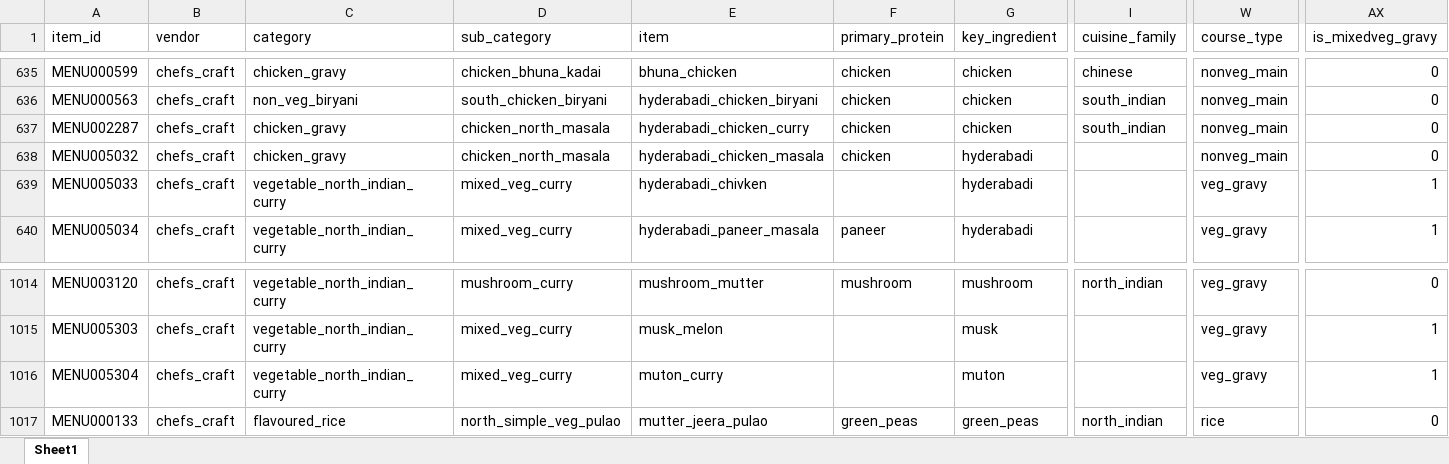
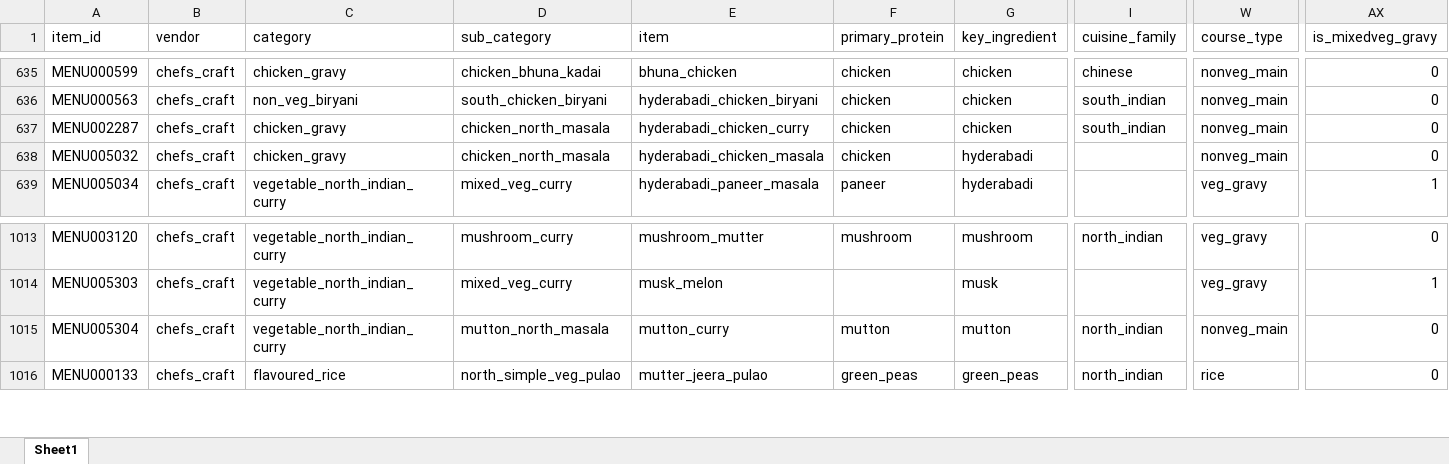
Before and after one commit to darshancmpawar/Menu_Engineering_App, an Excel workbook: ikigai_masala-main/data/raw/city_items/ncr.xlsx, sheet Sheet1, drawn as a sheet; only a part is shown, gaps mark what is left out; values as stored, in another font and other column widths than the file's, no borders; removed rows and columns are numbered as before the commit, all else as after; rows hold the shown columns only; the diff names each change by its address in the sheet, - before the commit and + after, or states it on an @@ line.

```diff
--- a/ikigai_masala-main/data/raw/city_items/ncr.xlsx (sheet Sheet1)
+++ b/ikigai_masala-main/data/raw/city_items/ncr.xlsx (sheet Sheet1)
-row 639: MENU005033 | chefs_craft | vegetable_north_indian_curry | mixed_veg_curry | hyderabadi_chivken |  | hyderabadi |  | veg_gravy | 1
-D1015 (sub_category): mixed_veg_curry
+D1015 (sub_category): mutton_north_masala
-E1015 (item): muton_curry
+E1015 (item): mutton_curry
-F1015 (primary_protein): (empty)
+F1015 (primary_protein): mutton
-G1015 (key_ingredient): muton
+G1015 (key_ingredient): mutton
-I1015 (cuisine_family): (empty)
+I1015 (cuisine_family): north_indian
-W1015 (course_type): veg_gravy
+W1015 (course_type): nonveg_main
-AX1015 (is_mixedveg_gravy): 1
+AX1015 (is_mixedveg_gravy): 0
```
Also changed, not shown: 5 other files.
****************
Among the lines above, find those holding "empty" and copy each one.

-F1015 (primary_protein): (empty)
-I1015 (cuisine_family): (empty)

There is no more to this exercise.